.comment-link {margin-left:.6em;}

Wednesday, May 03, 2006

Noble Roman's (NROM) 10-K

NROM (sec) Noble Roman's Pizza. Stock is around 90 cents. There's an offering to sell 2.3 million already-issued shares at 97 cents. 16.3 million shares expected after the offering. There's some fuzzy pfd stock convertable at $2.25 after the end of 2006.

10-K: (brief look)
16.3 million shares on March 1, 2006. 4 million options and warrants. Assume 23 million totally diluted shares.

They're selling "development territories" to area developers for 5 cents per capita in exchange for 30% of the franchise fee and 2/7ths of the royalty from locations in the territory.

Royalties and fees, and restaurant revenues have grown consistently while admin fees and other have declined (they weren't much to start with). Total revenues increased consistently from 2001 ($5.7 million) to 2005 ($8.4 million). In 2005 this was due to new franchises and not favorable comps (from what I can tell). About 10% of revenue is initial franchise fees ($483K in 2003, $796K in 2004, $700K in 2005).

In the 2003->2004 comparison, they mention commissions on equipment sales which decreased by $250K. This is an item that I don't like. It's possible to overcharge for equipment while growing new restaurants, inflating revenues. This possible portion of revenues isn't totally clear to me and I'm not digging carefully through the details to look for it right now.

Net income has grown consistently.

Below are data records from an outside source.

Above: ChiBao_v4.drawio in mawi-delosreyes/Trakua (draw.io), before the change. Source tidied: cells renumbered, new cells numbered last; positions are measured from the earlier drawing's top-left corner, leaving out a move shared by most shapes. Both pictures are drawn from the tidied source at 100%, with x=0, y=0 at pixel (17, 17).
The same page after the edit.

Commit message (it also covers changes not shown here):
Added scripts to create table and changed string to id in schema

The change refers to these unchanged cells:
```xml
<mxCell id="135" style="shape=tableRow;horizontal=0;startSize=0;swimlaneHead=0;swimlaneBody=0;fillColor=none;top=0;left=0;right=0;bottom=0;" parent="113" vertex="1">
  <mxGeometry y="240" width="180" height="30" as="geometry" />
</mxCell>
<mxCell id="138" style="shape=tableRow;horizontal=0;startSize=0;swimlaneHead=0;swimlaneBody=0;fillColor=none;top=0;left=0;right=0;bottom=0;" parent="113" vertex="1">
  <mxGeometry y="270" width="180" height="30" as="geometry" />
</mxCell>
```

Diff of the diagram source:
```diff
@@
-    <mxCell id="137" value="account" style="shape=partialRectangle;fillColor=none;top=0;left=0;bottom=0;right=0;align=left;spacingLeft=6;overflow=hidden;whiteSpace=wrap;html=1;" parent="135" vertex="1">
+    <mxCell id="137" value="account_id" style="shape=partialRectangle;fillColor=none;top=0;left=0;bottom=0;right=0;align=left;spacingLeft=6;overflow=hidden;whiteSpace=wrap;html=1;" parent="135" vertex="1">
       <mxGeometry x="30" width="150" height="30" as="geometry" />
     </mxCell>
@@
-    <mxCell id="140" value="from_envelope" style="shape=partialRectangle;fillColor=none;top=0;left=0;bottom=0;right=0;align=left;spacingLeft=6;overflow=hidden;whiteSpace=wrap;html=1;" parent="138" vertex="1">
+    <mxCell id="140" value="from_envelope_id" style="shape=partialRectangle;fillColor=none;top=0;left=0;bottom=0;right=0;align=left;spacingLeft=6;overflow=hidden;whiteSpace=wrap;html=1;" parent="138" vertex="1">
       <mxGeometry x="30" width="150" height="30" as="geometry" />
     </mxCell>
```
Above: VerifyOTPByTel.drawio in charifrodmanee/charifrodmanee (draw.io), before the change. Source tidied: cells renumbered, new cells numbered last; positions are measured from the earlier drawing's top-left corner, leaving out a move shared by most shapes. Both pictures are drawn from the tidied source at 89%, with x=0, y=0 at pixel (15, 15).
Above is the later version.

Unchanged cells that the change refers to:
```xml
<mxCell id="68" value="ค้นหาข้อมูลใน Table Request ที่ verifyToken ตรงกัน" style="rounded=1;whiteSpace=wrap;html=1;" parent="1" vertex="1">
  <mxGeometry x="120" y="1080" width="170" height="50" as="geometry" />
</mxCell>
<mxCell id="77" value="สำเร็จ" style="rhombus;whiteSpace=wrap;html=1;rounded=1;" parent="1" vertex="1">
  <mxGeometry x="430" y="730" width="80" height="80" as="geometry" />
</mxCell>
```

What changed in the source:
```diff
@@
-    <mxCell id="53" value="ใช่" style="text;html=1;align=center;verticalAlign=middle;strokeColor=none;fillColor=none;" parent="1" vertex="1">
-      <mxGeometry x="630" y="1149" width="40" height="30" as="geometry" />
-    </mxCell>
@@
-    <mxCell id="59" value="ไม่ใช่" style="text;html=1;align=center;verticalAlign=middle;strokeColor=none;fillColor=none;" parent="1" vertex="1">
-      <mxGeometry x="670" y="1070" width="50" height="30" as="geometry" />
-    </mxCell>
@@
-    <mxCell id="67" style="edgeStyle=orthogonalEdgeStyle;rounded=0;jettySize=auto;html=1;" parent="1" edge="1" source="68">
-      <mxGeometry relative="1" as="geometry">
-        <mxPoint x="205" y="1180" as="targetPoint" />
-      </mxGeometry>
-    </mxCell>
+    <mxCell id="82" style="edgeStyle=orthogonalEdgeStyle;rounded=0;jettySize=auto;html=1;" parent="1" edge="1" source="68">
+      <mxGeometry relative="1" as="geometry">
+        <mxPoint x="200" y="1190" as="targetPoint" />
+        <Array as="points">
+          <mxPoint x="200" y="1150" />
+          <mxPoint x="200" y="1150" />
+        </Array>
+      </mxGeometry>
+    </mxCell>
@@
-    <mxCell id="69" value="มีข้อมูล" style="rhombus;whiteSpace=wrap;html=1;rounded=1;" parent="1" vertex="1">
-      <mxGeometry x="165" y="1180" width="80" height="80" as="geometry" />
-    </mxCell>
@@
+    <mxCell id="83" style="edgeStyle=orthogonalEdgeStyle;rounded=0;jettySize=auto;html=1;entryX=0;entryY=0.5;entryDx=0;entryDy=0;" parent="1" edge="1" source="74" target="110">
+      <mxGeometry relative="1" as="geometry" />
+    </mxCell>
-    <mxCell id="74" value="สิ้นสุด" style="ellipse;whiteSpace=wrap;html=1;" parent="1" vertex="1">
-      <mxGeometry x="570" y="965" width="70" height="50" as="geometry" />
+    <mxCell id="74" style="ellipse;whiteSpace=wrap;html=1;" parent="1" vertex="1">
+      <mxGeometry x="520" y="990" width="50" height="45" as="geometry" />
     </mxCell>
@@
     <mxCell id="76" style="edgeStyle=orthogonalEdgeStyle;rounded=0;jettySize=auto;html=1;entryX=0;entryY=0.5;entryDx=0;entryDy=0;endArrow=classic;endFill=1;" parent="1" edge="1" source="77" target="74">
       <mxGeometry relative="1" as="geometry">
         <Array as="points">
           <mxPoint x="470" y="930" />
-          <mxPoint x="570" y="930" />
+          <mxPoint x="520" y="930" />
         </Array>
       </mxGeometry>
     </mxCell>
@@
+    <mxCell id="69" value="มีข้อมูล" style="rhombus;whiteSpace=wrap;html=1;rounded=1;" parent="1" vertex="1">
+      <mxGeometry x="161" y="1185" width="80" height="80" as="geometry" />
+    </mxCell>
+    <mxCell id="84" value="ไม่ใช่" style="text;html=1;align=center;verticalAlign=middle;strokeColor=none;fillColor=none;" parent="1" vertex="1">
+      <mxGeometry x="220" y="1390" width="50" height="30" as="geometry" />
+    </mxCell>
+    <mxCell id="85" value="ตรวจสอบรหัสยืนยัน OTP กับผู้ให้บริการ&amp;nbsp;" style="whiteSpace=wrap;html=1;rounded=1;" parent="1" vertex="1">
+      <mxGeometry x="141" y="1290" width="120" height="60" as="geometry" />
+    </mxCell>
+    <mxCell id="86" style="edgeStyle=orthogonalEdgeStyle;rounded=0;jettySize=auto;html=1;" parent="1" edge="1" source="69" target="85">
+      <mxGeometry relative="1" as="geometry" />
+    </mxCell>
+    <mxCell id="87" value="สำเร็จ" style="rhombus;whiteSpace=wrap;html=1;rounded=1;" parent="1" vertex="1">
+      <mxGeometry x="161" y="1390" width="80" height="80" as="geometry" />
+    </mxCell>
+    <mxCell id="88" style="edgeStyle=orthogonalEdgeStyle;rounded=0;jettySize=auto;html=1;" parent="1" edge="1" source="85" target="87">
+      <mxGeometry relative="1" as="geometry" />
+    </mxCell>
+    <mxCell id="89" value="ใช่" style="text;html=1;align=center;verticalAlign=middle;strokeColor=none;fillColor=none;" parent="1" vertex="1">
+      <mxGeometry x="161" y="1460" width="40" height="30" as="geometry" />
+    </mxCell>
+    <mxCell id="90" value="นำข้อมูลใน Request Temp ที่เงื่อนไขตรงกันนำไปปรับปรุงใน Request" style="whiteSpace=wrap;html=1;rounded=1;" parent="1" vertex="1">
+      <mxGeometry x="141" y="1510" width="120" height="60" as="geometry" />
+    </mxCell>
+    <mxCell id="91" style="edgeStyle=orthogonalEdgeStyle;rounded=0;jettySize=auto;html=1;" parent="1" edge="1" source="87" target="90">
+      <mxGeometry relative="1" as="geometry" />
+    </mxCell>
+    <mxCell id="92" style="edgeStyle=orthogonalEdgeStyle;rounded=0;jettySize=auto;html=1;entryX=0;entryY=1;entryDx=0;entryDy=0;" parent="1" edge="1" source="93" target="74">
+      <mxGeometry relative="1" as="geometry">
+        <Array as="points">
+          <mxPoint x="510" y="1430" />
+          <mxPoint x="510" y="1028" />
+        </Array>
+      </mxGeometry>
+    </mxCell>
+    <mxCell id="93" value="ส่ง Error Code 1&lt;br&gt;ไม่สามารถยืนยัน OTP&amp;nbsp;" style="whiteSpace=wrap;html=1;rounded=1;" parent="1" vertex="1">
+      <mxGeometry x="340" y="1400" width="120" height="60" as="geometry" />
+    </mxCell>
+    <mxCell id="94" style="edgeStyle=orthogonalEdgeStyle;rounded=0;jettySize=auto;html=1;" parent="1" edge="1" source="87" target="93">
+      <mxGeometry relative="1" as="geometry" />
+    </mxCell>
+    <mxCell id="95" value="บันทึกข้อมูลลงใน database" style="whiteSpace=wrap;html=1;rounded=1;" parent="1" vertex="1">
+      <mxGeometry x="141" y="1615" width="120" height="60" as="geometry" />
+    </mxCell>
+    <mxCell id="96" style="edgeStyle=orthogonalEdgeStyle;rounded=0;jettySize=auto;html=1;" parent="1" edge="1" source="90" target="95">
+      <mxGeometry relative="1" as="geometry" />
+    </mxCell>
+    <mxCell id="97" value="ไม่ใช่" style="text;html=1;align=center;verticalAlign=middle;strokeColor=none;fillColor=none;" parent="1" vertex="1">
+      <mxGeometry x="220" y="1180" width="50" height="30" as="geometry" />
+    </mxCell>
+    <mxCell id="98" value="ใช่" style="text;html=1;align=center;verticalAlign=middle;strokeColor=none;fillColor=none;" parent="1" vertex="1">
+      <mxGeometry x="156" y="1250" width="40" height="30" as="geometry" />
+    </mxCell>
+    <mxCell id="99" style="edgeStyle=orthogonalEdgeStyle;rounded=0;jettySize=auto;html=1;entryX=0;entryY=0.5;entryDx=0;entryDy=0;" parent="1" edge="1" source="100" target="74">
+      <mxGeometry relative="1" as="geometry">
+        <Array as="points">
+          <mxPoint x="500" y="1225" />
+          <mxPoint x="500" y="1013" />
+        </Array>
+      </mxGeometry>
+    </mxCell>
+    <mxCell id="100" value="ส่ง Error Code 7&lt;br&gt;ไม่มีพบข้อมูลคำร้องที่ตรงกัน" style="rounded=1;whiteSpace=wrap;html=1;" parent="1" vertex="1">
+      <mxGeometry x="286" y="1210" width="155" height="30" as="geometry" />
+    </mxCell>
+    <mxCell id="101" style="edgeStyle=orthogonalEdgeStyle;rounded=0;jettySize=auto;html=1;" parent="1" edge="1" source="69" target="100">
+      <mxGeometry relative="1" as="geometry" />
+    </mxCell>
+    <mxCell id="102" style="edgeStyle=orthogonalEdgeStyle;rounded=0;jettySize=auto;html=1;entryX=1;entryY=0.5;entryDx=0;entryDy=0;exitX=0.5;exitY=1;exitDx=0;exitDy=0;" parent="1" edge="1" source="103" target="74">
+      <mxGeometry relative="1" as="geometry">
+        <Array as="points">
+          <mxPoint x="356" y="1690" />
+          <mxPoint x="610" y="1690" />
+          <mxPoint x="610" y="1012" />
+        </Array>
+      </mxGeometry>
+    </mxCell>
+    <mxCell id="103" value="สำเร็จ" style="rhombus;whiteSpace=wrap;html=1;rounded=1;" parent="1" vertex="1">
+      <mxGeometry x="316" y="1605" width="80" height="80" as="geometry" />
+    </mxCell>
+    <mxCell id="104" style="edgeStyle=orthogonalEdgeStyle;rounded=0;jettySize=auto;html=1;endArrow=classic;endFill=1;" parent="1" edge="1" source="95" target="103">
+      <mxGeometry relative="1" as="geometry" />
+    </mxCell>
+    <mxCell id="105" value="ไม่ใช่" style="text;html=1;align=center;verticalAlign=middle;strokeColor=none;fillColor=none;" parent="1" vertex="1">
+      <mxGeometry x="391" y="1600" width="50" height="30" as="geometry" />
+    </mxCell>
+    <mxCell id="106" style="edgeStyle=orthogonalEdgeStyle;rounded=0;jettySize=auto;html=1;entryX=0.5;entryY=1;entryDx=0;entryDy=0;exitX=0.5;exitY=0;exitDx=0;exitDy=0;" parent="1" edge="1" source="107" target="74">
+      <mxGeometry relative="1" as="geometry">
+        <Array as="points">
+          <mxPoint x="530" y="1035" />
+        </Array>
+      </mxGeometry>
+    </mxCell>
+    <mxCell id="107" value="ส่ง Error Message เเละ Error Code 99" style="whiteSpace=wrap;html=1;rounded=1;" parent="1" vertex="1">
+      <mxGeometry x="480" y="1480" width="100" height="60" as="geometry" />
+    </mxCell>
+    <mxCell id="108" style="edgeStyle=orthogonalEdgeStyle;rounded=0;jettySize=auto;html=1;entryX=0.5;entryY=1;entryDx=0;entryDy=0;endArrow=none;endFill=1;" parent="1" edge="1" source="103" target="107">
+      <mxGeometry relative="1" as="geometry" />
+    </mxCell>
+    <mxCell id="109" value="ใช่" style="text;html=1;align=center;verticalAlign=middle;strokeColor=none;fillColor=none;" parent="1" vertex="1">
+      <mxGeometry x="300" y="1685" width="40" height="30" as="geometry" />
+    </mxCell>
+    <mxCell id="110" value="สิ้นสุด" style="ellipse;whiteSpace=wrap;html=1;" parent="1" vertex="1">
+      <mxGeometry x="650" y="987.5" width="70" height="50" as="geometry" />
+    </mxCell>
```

However, 2005 had a large "other income" event from the settlement (see below). Net income would have been around $1.1 million (rather than $2.8 million). They seem to consistently have significant losses from discontinued operations: $560K in 2005.
The loss from discontinued operations was primarily the result of settling lease disputes on lease agreements related to restaurants closed in 1999 and 2000 and for legal fees related to the discontinued operations. The Company believes that any additional expenses resulting from the discontinued operations, in the future, will not be material.
Margins have been fairly steady over the years. Operating margin of around 37%, but then there's the constantly recurring loss from discontinued operations. Operating leverage seems to be fairly good.

A legal settlement forced them to buy-back 2.4 million shares plus a bunch of debt and pfd convertable stock and warrants. Total cost was $8.3 million. Along with the settlement NROM got a $9 million loan at LIBOR+4 adjustable monthly (bad) secured by NROM property. They did an interest rate swap.

The assets are mostly deferred tax assets, AR (about 10% allowance), and cash, with some half-depreciated equipment. Current ratio is good, but worse than it looks. A little more than half equity.

Over the last 3 years, cash flow from ops has pretty much matched what I consder to be earnings. Free cash flow is pretty good, I'd say averaging around $1.3 million per year. HOWEVER, financing has chewed it all up via payment of obligations from discontinued operations. This would need close scrutiny before I'd ever consider this as an investment. They've also done some debt shuffling.

The Chairman owns 21% of the stock. Officers and directors own 29%.

Considering the 10% of revenues is initial franchise fees and assuming the costs of discontinued operations will end (important "if"), then I'd say they'd have about $1 million in free cash flow per year and they'd be worth around 65 cents.

NOTE: Feel free to tell me when I totally miss some huge important point or screw up somehow, which can and will happen. I promise.

Comments: Post a Comment

<< Home

This page is powered by Blogger. Isn't yours?